Return the full set of records, matching them character for character.

[Dataset items]
------------------------------------
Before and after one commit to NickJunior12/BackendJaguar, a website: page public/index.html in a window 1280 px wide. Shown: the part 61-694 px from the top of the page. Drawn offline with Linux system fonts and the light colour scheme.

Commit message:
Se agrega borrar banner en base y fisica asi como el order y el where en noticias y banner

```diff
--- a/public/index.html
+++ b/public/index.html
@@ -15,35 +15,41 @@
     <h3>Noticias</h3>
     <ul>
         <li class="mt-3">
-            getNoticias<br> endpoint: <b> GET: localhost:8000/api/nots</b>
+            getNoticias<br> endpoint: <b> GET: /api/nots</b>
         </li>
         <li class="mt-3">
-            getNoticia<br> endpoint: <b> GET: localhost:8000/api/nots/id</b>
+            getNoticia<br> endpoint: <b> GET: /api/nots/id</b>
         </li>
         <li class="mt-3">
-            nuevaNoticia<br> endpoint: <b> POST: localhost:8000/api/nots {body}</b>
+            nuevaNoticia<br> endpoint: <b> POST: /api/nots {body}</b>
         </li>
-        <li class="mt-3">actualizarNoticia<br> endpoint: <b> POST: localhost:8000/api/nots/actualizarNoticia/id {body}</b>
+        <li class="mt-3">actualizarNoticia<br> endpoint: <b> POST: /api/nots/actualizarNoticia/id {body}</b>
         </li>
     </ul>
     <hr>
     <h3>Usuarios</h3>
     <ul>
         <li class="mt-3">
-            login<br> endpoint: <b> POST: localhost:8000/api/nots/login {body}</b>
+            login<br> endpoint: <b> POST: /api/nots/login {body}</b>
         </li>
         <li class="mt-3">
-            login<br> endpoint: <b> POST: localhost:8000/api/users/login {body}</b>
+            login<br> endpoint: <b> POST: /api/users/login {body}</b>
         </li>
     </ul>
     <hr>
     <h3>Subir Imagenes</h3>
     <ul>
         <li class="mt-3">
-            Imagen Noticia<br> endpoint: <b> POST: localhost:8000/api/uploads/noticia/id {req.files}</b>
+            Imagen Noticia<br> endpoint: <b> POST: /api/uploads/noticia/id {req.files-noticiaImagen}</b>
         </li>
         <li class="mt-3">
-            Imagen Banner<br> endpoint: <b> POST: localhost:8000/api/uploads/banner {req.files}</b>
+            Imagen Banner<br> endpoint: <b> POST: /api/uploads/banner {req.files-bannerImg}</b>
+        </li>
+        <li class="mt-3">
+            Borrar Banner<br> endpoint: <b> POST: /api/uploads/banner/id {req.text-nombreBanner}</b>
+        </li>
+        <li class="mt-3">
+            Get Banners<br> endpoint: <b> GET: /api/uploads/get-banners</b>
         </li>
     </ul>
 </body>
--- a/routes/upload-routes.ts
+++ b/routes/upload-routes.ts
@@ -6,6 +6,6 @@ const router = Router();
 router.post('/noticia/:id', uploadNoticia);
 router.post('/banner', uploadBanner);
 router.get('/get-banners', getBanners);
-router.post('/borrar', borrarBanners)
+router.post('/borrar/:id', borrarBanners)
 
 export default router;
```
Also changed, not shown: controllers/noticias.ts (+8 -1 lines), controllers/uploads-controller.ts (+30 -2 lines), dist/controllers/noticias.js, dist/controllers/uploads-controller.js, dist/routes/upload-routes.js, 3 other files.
------------------------------------
▶ _Finished exercise_:
Before and after one commit to NickJunior12/BackendJaguar, a website: page public/index.html in a window 1280 px wide. Shown: the part 61-694 px from the top of the page. Drawn offline with Linux system fonts and the light colour scheme.

Commit message:
Se agrega borrar banner en base y fisica asi como el order y el where en noticias y banner

```diff
--- a/public/index.html
+++ b/public/index.html
@@ -15,35 +15,41 @@
     <h3>Noticias</h3>
     <ul>
         <li class="mt-3">
-            getNoticias<br> endpoint: <b> GET: localhost:8000/api/nots</b>
+            getNoticias<br> endpoint: <b> GET: /api/nots</b>
         </li>
         <li class="mt-3">
-            getNoticia<br> endpoint: <b> GET: localhost:8000/api/nots/id</b>
+            getNoticia<br> endpoint: <b> GET: /api/nots/id</b>
         </li>
         <li class="mt-3">
-            nuevaNoticia<br> endpoint: <b> POST: localhost:8000/api/nots {body}</b>
+            nuevaNoticia<br> endpoint: <b> POST: /api/nots {body}</b>
         </li>
-        <li class="mt-3">actualizarNoticia<br> endpoint: <b> POST: localhost:8000/api/nots/actualizarNoticia/id {body}</b>
+        <li class="mt-3">actualizarNoticia<br> endpoint: <b> POST: /api/nots/actualizarNoticia/id {body}</b>
         </li>
     </ul>
     <hr>
     <h3>Usuarios</h3>
     <ul>
         <li class="mt-3">
-            login<br> endpoint: <b> POST: localhost:8000/api/nots/login {body}</b>
+            login<br> endpoint: <b> POST: /api/nots/login {body}</b>
         </li>
         <li class="mt-3">
-            login<br> endpoint: <b> POST: localhost:8000/api/users/login {body}</b>
+            login<br> endpoint: <b> POST: /api/users/login {body}</b>
         </li>
     </ul>
     <hr>
     <h3>Subir Imagenes</h3>
     <ul>
         <li class="mt-3">
-            Imagen Noticia<br> endpoint: <b> POST: localhost:8000/api/uploads/noticia/id {req.files}</b>
+            Imagen Noticia<br> endpoint: <b> POST: /api/uploads/noticia/id {req.files-noticiaImagen}</b>
         </li>
         <li class="mt-3">
-            Imagen Banner<br> endpoint: <b> POST: localhost:8000/api/uploads/banner {req.files}</b>
+            Imagen Banner<br> endpoint: <b> POST: /api/uploads/banner {req.files-bannerImg}</b>
+        </li>
+        <li class="mt-3">
+            Borrar Banner<br> endpoint: <b> POST: /api/uploads/banner/id {req.text-nombreBanner}</b>
+        </li>
+        <li class="mt-3">
+            Get Banners<br> endpoint: <b> GET: /api/uploads/get-banners</b>
         </li>
     </ul>
 </body>
--- a/routes/upload-routes.ts
+++ b/routes/upload-routes.ts
@@ -6,6 +6,6 @@ const router = Router();
 router.post('/noticia/:id', uploadNoticia);
 router.post('/banner', uploadBanner);
 router.get('/get-banners', getBanners);
-router.post('/borrar', borrarBanners)
+router.post('/borrar/:id', borrarBanners)
 
 export default router;
```
Also changed, not shown: controllers/noticias.ts (+8 -1 lines), controllers/uploads-controller.ts (+30 -2 lines), dist/controllers/noticias.js, dist/controllers/uploads-controller.js, dist/routes/upload-routes.js, 3 other files.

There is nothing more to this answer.